According to Ralph Cipriano at “Big Trial,” the suspect in the murder of Temple student Sam Collington is a criminal who escaped charges for armed carjacking, among things, thanks to the leniency of left-wing, Soros-backed Philadelphia prosecutor Larry Krasner:
The suspect in the murder of a 21 year-old Temple University student was arrested on Aug. 14th and charged with eight crimes in connection with an armed carjacking, including aggravated assault, robbery, conspiracy and possession of an unlicensed gun.
A judge set bail that day at $200,000 monetary, meaning the suspect, Latif Williams, 17, had to plunk down a 10% deposit of $20,000 to get out of jail.
The cops did their job. But then it was the duty of the D.A.’s office under Larry Krasner to prosecute the case. What happened next helps explain why Philadelphia today has already set an all-time record of 510 murders, with a whole month left to go in 2021.
Here’s what happened next:
On Aug. 20, less than a week after his arrest, Municipal Court Joffie Pittman lowered the bail for Williams to $200,000 unsecured, meaning the defendant had to post no money at all to stay out of jail, but the judge also ordered Williams to be held under house arrest.
The D.A. filed no appeal. On Sept. 16th, Judge Charles Hayden granted the D.A.’s request for a continuance after a “victim/witness failed to appear” in court, according to the Municipal Court docket.
On Sept. 30th, only the second listing for the preliminary hearing in the case, Judge Martin Coleman granted the D.A.’s motion to withdraw all eight charges against Williams, and he was a free man.
Here’s what happened next, predictably. Less than two months later, Williams tried to pull off another carjacking. This time the victim, 20-year-old student Sam Collington, fought back. Williams responded by shooting him twice in the chest. Collington died soon thereafter.
Williams is only 17, but has quite a criminal history:
Williams’s first arrest dates back to November 2017, the month he turned 13, for robbing a college student on the Temple campus of a cell phone, in addition to assaulting her.
Although he was arrested for that robbery, there is no record of the resolution of that case, which may be due to the youth of Williams.
On July 20, 2019, Williams was locked up for selling drugs.
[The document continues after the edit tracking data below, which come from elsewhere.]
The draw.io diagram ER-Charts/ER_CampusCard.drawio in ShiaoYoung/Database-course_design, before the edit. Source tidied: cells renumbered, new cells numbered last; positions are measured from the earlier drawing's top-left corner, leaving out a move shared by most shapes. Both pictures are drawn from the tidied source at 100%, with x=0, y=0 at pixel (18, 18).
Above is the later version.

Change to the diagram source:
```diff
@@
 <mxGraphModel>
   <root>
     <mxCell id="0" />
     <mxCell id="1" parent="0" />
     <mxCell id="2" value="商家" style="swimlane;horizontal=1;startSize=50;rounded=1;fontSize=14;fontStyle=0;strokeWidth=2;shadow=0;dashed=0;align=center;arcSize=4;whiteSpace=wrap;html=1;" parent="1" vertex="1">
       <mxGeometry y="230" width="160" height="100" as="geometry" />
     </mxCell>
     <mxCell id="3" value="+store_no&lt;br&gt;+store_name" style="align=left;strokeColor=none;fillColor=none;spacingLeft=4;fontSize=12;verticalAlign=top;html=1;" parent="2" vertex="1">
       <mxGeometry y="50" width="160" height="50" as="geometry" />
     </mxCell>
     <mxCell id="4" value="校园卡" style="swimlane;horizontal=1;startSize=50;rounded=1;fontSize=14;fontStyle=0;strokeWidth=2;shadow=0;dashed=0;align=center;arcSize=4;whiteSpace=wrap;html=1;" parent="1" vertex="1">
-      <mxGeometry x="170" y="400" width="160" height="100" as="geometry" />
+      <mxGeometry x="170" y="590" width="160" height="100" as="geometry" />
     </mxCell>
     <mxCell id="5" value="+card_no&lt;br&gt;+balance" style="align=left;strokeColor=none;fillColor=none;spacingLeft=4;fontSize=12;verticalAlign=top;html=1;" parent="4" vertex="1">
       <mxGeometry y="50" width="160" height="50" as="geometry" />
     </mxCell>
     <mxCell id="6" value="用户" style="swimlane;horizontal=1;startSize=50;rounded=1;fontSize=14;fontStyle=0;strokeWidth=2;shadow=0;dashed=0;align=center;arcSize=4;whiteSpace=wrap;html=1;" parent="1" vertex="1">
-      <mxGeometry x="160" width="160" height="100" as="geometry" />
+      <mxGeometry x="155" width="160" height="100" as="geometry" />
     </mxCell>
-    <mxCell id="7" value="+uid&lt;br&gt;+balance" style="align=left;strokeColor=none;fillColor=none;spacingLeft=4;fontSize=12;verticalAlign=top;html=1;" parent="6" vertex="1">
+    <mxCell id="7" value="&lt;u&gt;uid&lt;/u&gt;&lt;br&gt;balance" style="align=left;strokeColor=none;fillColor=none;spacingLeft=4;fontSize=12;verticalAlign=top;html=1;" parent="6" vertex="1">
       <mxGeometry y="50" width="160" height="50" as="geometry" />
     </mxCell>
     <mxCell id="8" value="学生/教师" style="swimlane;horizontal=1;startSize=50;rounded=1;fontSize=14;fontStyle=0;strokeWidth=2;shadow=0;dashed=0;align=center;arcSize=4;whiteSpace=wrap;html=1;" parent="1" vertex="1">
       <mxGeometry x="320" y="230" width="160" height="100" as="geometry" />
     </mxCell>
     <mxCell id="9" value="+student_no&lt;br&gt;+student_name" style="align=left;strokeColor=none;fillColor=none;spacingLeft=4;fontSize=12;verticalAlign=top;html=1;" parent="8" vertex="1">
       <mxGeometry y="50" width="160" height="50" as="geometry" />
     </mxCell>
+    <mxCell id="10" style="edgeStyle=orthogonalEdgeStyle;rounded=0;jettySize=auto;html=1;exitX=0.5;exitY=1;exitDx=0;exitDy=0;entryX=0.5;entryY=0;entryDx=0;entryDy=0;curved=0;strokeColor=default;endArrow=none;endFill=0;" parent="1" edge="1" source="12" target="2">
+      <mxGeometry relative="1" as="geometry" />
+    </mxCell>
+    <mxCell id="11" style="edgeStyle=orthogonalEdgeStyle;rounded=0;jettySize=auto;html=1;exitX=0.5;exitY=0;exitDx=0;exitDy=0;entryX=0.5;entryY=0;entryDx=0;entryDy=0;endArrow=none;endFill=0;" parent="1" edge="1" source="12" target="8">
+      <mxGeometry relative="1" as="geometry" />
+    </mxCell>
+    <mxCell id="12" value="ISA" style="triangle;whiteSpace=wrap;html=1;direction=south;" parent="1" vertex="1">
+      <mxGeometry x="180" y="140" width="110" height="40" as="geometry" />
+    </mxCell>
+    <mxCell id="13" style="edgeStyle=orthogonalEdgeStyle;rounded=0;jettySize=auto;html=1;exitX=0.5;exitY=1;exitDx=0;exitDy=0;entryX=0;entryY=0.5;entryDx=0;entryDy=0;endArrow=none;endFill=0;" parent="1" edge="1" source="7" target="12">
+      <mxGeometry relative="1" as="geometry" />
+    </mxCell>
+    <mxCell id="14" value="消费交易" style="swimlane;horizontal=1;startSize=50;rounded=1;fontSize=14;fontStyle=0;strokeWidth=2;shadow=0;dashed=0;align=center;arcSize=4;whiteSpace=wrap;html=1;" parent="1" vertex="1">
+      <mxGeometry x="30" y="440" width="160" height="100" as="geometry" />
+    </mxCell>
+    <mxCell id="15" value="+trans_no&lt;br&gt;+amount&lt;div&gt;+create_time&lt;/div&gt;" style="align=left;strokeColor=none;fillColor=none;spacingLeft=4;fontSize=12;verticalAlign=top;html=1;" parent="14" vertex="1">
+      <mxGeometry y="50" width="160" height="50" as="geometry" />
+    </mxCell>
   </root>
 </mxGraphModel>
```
On Aug. 21, 2020, the D.A.’s office under Larry Krasner withdrew the charges against him.
On May 31, 2020, during the George Floyd riots, Williams was arrested for burglary, rioting and looting. According to the police, Williams kicked a police car window out and spit on the cops.
On Sept. 18, 2020, the D.A.’s office under Larry Krasner withdrew all those charges against Williams.
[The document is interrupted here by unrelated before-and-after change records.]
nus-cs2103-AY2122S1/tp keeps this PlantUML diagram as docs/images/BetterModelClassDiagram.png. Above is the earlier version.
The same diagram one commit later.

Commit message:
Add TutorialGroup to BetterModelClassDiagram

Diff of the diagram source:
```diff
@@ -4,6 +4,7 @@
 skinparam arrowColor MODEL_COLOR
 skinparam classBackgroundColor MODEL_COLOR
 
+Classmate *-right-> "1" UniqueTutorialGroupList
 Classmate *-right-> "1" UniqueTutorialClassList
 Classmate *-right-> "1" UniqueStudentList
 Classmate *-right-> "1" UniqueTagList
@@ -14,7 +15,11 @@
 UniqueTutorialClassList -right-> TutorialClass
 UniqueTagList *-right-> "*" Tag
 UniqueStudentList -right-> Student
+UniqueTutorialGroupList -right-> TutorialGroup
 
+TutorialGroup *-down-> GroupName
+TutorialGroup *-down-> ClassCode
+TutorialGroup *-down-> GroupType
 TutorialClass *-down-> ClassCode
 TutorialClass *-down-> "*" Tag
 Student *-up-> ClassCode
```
On Nov. 6, 2020, Williams was arrested for selling drugs. On Sept. 10, 2021, the D.A.’s office under Larry Krasner withdrew those charges.
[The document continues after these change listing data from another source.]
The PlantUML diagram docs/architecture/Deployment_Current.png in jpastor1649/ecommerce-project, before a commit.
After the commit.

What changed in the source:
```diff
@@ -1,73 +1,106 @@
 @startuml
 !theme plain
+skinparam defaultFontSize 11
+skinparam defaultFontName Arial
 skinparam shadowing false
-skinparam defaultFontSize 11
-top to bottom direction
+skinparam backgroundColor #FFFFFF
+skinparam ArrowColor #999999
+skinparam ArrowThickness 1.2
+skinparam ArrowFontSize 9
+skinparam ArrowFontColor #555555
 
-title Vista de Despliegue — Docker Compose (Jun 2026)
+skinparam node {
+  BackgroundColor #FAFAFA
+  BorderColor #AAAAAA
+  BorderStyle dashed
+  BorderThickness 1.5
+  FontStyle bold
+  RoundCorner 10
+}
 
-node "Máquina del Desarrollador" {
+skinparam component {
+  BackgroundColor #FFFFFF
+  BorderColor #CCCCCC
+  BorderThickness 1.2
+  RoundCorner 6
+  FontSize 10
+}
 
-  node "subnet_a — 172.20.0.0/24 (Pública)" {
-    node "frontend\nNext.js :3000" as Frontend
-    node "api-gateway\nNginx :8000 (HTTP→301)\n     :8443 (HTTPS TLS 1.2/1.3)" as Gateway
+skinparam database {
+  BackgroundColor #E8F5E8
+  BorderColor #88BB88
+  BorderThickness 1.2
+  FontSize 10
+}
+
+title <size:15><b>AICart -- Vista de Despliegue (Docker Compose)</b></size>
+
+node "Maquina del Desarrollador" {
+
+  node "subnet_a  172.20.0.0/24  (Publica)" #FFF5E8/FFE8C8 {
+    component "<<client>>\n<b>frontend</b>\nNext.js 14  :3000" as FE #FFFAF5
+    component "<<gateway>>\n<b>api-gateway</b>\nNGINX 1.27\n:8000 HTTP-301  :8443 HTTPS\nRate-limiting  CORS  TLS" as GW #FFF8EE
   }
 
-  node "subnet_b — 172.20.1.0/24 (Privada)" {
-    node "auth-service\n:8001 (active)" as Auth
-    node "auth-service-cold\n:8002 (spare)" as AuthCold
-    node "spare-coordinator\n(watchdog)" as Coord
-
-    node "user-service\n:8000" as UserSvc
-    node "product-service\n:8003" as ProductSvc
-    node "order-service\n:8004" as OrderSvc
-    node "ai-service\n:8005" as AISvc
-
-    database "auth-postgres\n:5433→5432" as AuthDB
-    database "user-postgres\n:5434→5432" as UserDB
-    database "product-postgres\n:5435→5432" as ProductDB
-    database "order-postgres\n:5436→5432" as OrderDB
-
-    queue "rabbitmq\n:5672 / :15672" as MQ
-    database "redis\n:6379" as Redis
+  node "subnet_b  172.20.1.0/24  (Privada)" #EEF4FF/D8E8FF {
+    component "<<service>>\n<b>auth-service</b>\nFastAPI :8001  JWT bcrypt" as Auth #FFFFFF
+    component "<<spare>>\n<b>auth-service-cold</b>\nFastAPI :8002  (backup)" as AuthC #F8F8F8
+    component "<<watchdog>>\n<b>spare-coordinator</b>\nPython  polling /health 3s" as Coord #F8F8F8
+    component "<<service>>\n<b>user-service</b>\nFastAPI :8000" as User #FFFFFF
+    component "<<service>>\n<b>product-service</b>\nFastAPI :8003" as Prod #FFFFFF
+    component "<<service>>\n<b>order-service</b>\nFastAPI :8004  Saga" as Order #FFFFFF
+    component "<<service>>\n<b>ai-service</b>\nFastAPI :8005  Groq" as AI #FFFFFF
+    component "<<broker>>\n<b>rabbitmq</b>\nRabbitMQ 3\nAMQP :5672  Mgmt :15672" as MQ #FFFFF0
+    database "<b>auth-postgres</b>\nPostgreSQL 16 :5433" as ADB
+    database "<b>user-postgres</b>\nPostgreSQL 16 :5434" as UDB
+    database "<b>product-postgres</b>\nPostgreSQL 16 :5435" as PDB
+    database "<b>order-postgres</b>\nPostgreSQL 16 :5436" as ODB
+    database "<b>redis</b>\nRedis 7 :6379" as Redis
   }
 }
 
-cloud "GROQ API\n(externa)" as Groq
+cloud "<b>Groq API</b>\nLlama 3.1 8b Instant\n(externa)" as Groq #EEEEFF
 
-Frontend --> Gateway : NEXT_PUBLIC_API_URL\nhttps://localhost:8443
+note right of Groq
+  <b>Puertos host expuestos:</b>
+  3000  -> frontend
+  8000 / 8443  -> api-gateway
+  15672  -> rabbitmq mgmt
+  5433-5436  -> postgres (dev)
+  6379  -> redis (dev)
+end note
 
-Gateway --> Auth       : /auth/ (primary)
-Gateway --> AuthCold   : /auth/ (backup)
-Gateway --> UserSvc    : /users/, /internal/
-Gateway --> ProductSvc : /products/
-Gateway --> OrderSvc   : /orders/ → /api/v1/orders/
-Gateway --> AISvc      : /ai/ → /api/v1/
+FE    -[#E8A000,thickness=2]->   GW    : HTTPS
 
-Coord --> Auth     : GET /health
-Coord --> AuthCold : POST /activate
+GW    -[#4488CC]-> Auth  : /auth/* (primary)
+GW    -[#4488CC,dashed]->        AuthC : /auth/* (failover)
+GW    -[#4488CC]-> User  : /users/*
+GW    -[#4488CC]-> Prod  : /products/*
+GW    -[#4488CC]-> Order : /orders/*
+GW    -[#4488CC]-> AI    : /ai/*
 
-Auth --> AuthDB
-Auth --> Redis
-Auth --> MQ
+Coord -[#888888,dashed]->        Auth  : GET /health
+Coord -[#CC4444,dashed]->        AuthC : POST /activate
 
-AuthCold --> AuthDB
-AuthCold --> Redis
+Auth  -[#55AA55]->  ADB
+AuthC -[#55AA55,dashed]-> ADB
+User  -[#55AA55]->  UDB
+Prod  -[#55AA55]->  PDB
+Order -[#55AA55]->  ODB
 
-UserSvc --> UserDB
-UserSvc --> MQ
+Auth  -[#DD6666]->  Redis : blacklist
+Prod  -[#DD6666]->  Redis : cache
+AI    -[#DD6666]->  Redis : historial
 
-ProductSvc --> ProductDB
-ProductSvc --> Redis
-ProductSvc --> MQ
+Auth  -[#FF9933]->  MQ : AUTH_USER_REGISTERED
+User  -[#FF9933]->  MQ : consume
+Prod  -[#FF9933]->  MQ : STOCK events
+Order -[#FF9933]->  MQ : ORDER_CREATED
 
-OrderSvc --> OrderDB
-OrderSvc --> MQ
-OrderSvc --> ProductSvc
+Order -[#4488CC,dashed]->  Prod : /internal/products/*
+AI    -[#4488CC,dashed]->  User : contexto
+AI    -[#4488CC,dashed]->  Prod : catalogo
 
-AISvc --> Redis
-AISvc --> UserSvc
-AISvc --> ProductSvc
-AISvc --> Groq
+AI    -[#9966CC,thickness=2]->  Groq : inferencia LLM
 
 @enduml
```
Cipriano goes on to present a partial list of the many victims who have been murdered by armed and dangerous criminals turned loose by the D.A.’s office under Larry Krasner. Cipriano provides a more complete list here.
There’s a twist to the Williams case. His murder victim was, according to a friend, a “devout Marxist” who “would not want his death to be used to push any sort of right-wing pro-police agenda such as stop and frisk.”
How about prosecuting repeat criminal offenders? Is that a “right-wing pro-police” agenda item?
I don’t know the victim, but I suspect that, Marxist or not, he might want thugs like Williams to be prosecuted before they commit murder. It’s bad enough to be mugged by reality without being murdered by it.
The victim’s mother doesn’t seem to favor leniency in this case. She says she will “do everything to make sure that there is Justice For Sam.”
Unfortunately, it’s too late for that now. Justice for Sam, and for the citizens of Philadelphia, would have entailed prosecuting Williams for his prior offenses and doing everything reasonably possible to keep him off the streets.
But that’s not what Larry Krasner is about. He’s about “reimagining” the role of prosecutors. The role he imagines is dangerously close to that of defense lawyers.